### ASSIGNED TASK
When you retype the records that follow, keep each word as it is and drop any pictures.

BEGIN

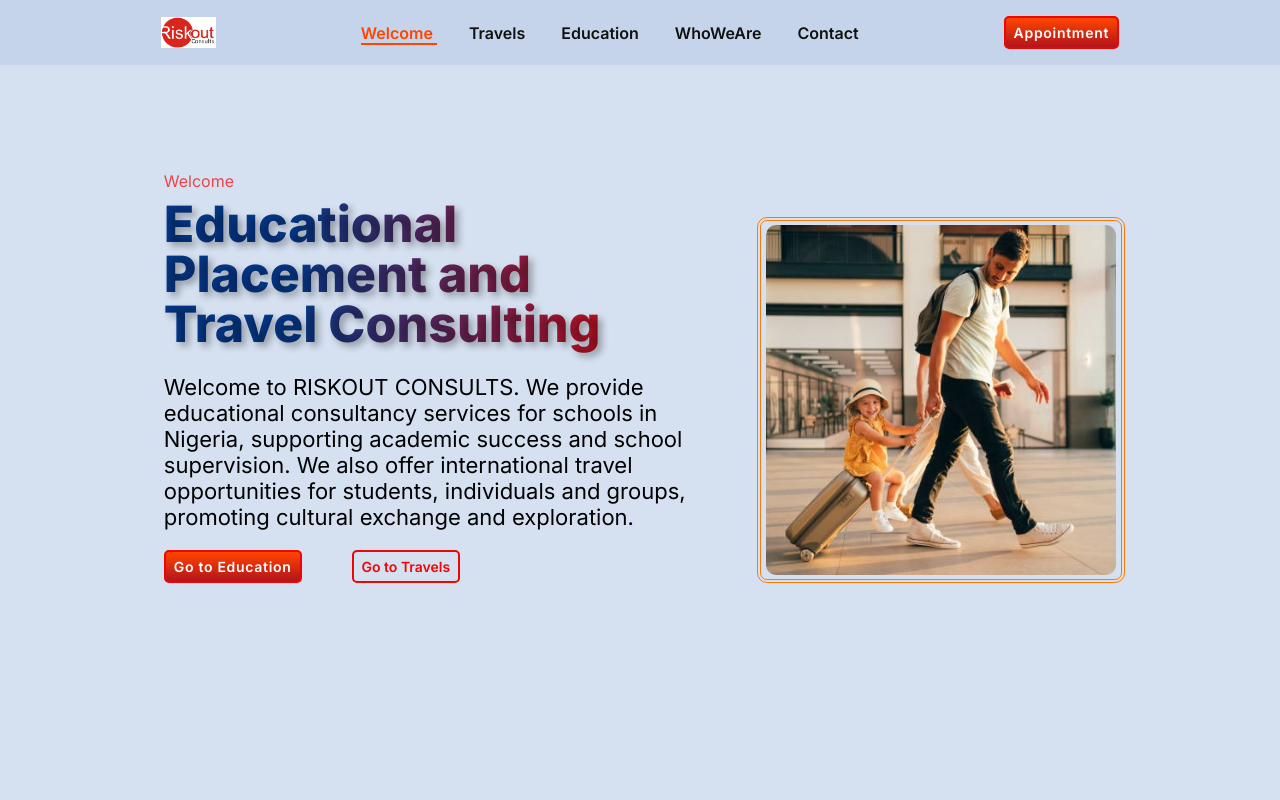
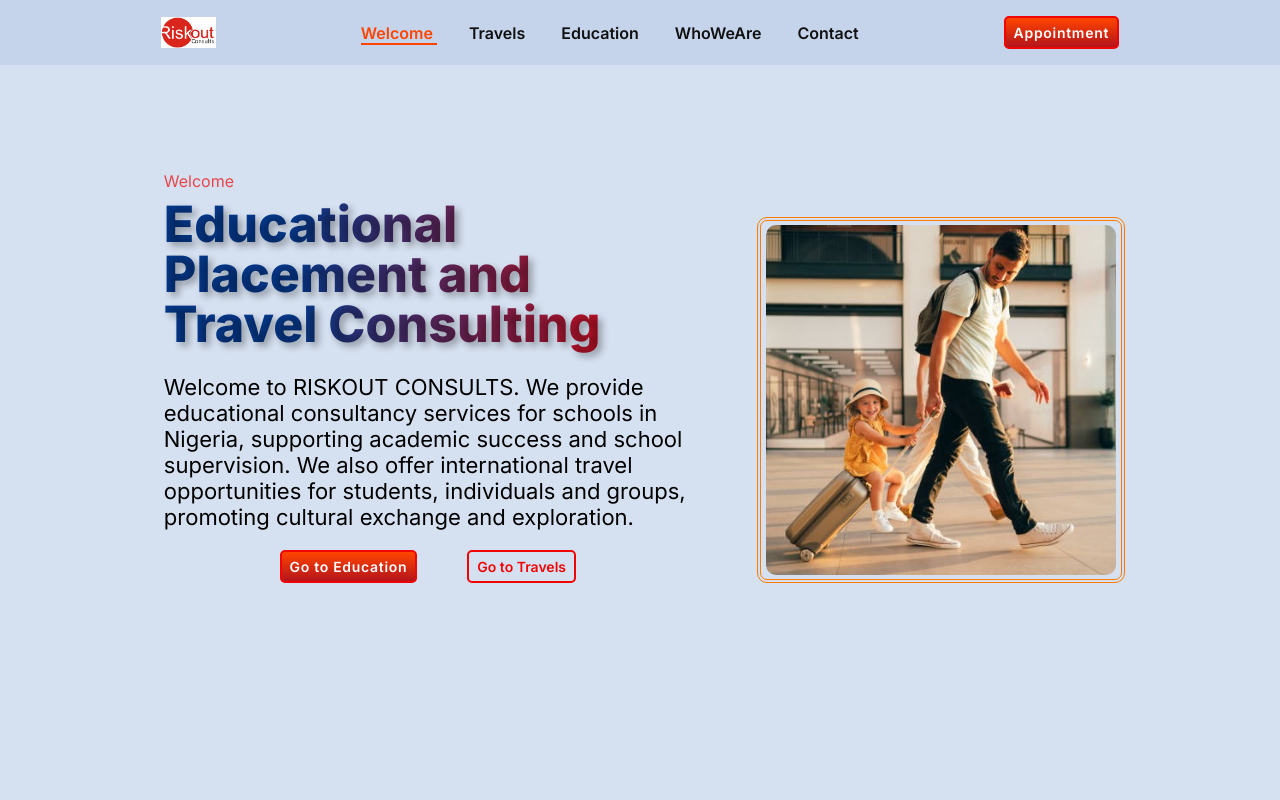
Before and after one commit to VictorKingsHub/consults, a Next.js app: page / in a window 1280 px wide. Shown: the top 800 px of the page. Built offline with nearby package versions, Linux system fonts and the light colour scheme.

Commit message:
welcome about

```diff
--- a/app/ui/home/hero/WelcomeHero.module.css
+++ b/app/ui/home/hero/WelcomeHero.module.css
@@ -158,7 +158,8 @@
     display: flex;
     flex-direction: row;
     gap: 50px;
-    margin-right: 10px;
+    /* margin-right: 10px; */
+    margin: 0 auto;
 
     @media (max-width: 768px) {
         margin: 0 auto;
```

END

### REPLY
Before and after one commit to VictorKingsHub/consults, a Next.js app: page / in a window 1280 px wide. Shown: the top 800 px of the page. Built offline with nearby package versions, Linux system fonts and the light colour scheme.

Commit message:
welcome about

```diff
--- a/app/ui/home/hero/WelcomeHero.module.css
+++ b/app/ui/home/hero/WelcomeHero.module.css
@@ -158,7 +158,8 @@
     display: flex;
     flex-direction: row;
     gap: 50px;
-    margin-right: 10px;
+    /* margin-right: 10px; */
+    margin: 0 auto;
 
     @media (max-width: 768px) {
         margin: 0 auto;
```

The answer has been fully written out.